During a study abroad program in London, Weinzierl found further inspiration from the award winning London Underground system map, and Edward Johnston’s branding typeface for the Underground. "Truly well designed things, like the London Underground system map and typeface,” he explains, “can affect millions of people in a ubiquitous way."
Soon after graduation in 2008, Weinzierl joined Ascender as a type designer and font developer. He is currently a Monotype Studio designer and has helped to develop custom fonts for Microsoft®, Google®, and Barnes & Noble® – as well as various design firms, ad agencies, and publishers. The Type Directors Club and Print magazine has also recognized the excellence of Weinzierl’s work. When not designing typefaces, he augments his professional practice through calligraphy, lettering, and letterpress printing.
“I wanted to design something that would compliment the already extensive libraries at Monotype,” explains Weinzierl about how he approached the Joanna Sans project. “I wanted to design a typeface that was familiar, but still looked fresh. My goal was to have a balance of simplicity, beauty, and usability.” “I've always been a fan of Gill's work,” Weinzierl continues, “and I found the simple, humanist qualities of Joanna really fitting for a sans design. I wanted to make something with Gill flavor, but with more harmony in the extreme weights than Gill Sans – and with my twist on it.”
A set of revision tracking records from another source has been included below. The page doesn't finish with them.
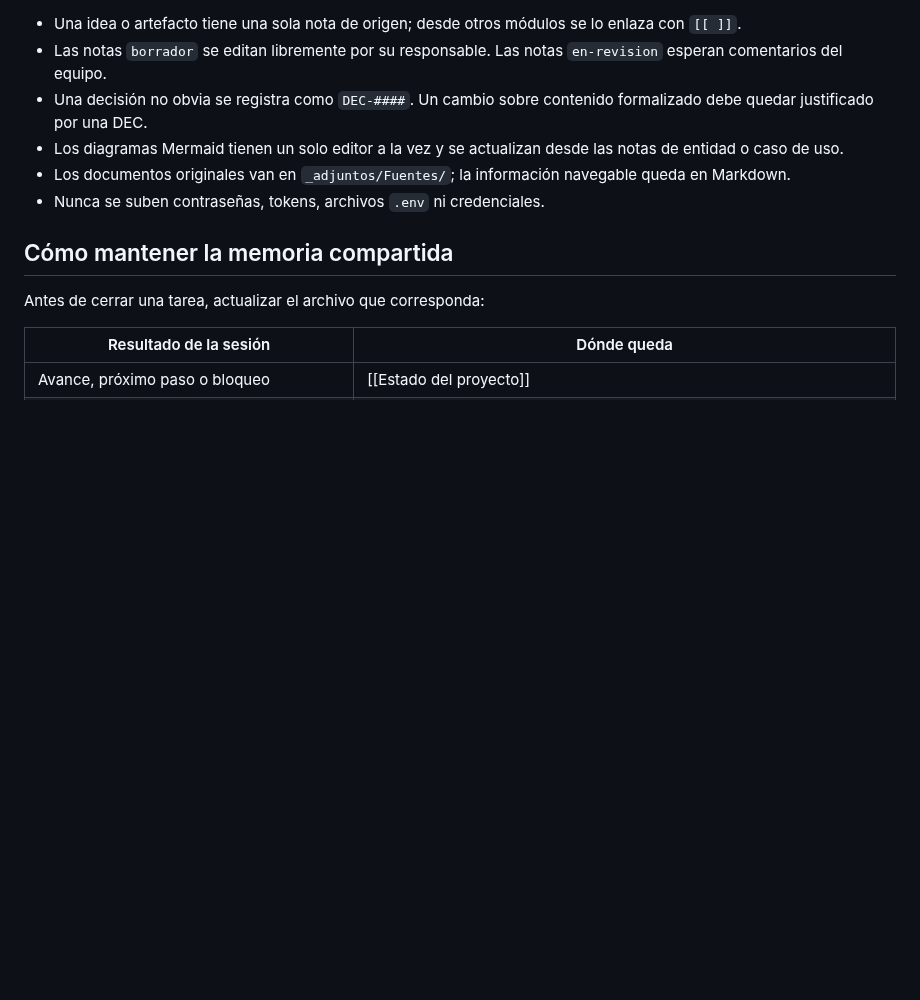
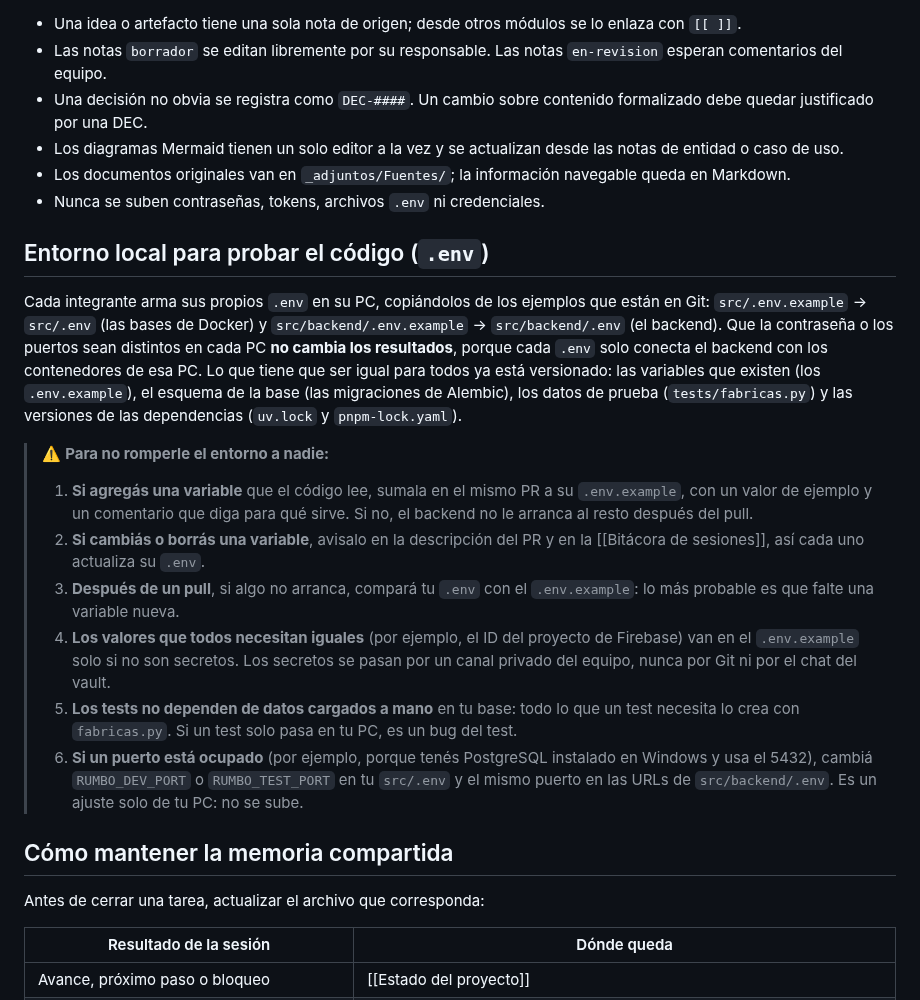
Before and after one commit to FranLuciano04/Vault-Rumbo, a Markdown page: 00-Inicio/Trabajo en equipo — Git y memoria.md, the part around one of its changes. Drawn GitHub-style; blank space fills up the shorter version.

Commit message:
Trabajo en equipo: avisos para mantener los .env locales sin romper el entorno de nadie
Co-Authored-By: Claude Opus 5.5 <noreply@anthropic.com>

```diff
--- a/00-Inicio/Trabajo en equipo — Git y memoria.md
+++ b/00-Inicio/Trabajo en equipo — Git y memoria.md
@@ -83,6 +83,18 @@ Si `git status` muestra cambios propios, hay que terminarlos o guardarlos en un
 - Los documentos originales van en `_adjuntos/Fuentes/`; la información navegable queda en Markdown.
 - Nunca se suben contraseñas, tokens, archivos `.env` ni credenciales.
 
+## Entorno local para probar el código (`.env`)
+
+Cada integrante arma sus propios `.env` en su PC, copiándolos de los ejemplos que están en Git: `src/.env.example` → `src/.env` (las bases de Docker) y `src/backend/.env.example` → `src/backend/.env` (el backend). Que la contraseña o los puertos sean distintos en cada PC **no cambia los resultados**, porque cada `.env` solo conecta el backend con los contenedores de esa PC. Lo que tiene que ser igual para todos ya está versionado: las variables que existen (los `.env.example`), el esquema de la base (las migraciones de Alembic), los datos de prueba (`tests/fabricas.py`) y las versiones de las dependencias (`uv.lock` y `pnpm-lock.yaml`).
+
+> ⚠️ **Para no romperle el entorno a nadie:**
+> 1. **Si agregás una variable** que el código lee, sumala en el mismo PR a su `.env.example`, con un valor de ejemplo y un comentario que diga para qué sirve. Si no, el backend no le arranca al resto después del pull.
+> 2. **Si cambiás o borrás una variable**, avisalo en la descripción del PR y en la [[Bitácora de sesiones]], así cada uno actualiza su `.env`.
+> 3. **Después de un pull**, si algo no arranca, compará tu `.env` con el `.env.example`: lo más probable es que falte una variable nueva.
+> 4. **Los valores que todos necesitan iguales** (por ejemplo, el ID del proyecto de Firebase) van en el `.env.example` solo si no son secretos. Los secretos se pasan por un canal privado del equipo, nunca por Git ni por el chat del vault.
+> 5. **Los tests no dependen de datos cargados a mano** en tu base: todo lo que un test necesita lo crea con `fabricas.py`. Si un test solo pasa en tu PC, es un bug del test.
+> 6. **Si un puerto está ocupado** (por ejemplo, porque tenés PostgreSQL instalado en Windows y usa el 5432), cambiá `RUMBO_DEV_PORT` o `RUMBO_TEST_PORT` en tu `src/.env` y el mismo puerto en las URLs de `src/backend/.env`. Es un ajuste solo de tu PC: no se sube.
+
 ## Cómo mantener la memoria compartida
 
 Antes de cerrar una tarea, actualizar el archivo que corresponda:
```
Also changed, not shown: other parts of 00-Inicio/Trabajo en equipo — Git y memoria.md (+1 -1 lines).
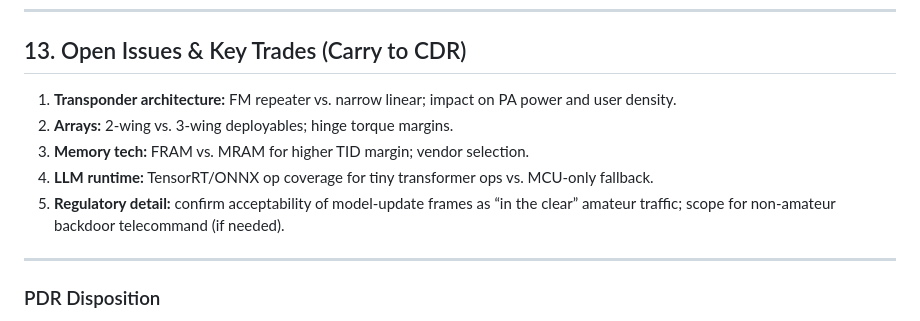
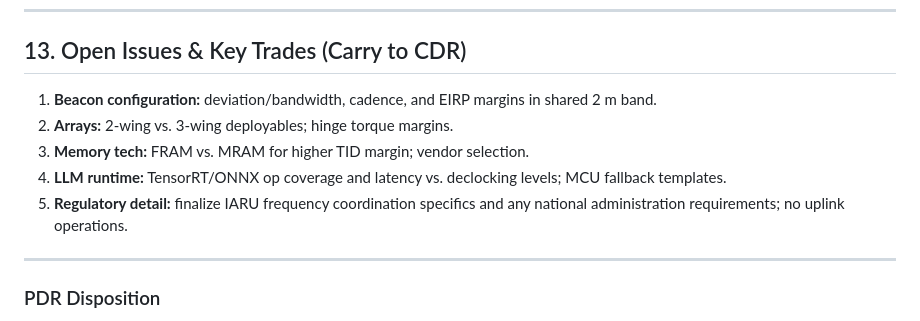
Before and after one commit to cheesejaguar/SMART-QSO, a Markdown page: docs/pdr/SMART-QSO_PDR.md, the part around one of its changes. Drawn GitHub-style.

```diff
--- a/docs/pdr/SMART-QSO_PDR.md
+++ b/docs/pdr/SMART-QSO_PDR.md
@@ -230,11 +221,11 @@ SMART‑QSO is a 1U CubeSat that experiments with **agentic AI** to manage an am
 ---
 
 ## 13. Open Issues & Key Trades (Carry to CDR)
-1. **Transponder architecture:** FM repeater vs. narrow linear; impact on PA power and user density.
+1. **Beacon configuration:** deviation/bandwidth, cadence, and EIRP margins in shared 2 m band.
 2. **Arrays:** 2‑wing vs. 3‑wing deployables; hinge torque margins.
 3. **Memory tech:** FRAM vs. MRAM for higher TID margin; vendor selection.
-4. **LLM runtime:** TensorRT/ONNX op coverage for tiny transformer ops vs. MCU‑only fallback.
-5. **Regulatory detail:** confirm acceptability of model‑update frames as “in the clear” amateur traffic; scope for non‑amateur backdoor telecommand (if needed).
+4. **LLM runtime:** TensorRT/ONNX op coverage and latency vs. declocking levels; MCU fallback templates.
+5. **Regulatory detail:** finalize IARU frequency coordination specifics and any national administration requirements; no uplink operations.
 
 ---
 
```
Also changed, not shown: other parts of docs/pdr/SMART-QSO_PDR.md (+27 -36 lines).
The original Joanna has a distinct italic; it's exceptionally condensed, and has a very shallow angle. Weinzierl’s goal with Joanna Sans Italic was to draw a design that stood out – but in a different way, and in a different direction than Gill took. “I took a cursive direction for the italic details,” explains Weinzierl, “they are wider and slanted more than the original Joanna.” The italics for Joanna Sans are expressive, striking and alive with calligraphic inspired details. The more fluid shapes in the italics contrast nicely with the stately roman weights, not serving as a subordinate – but rather a companion.
Weinzierl’s Joanna Sans family is available in 16 styles with 8 weights, from thin to black. The designs are supported by a robust range of OpenType® features for creating fine typography. These include small capitals, old style figures, proportional figures, ligatures, superscript and subscript figures, and support for fractions. With over 1000 glyphs per font, Joanna Sans is equipped with extended Latin, Greek, and Cyrillic characters and supports more than 50 languages.
“I designed Joanna Sans to be pretty flexible,” says Weinzierl. The typeface is larger on the body than the original Joanna, which was developed for letterpress printing. As a result, Joanna Sans’ x-height is larger, ensuring high quality on-screen rendering. Because of its humanistic proportions the design is also surprisingly comfortable for long-form reading. Low stroke contrast also improves legibility at small sized text.
Joanna Sans has a simple elegance that makes it for perfect for publication applications, in addition to packaging and branding design.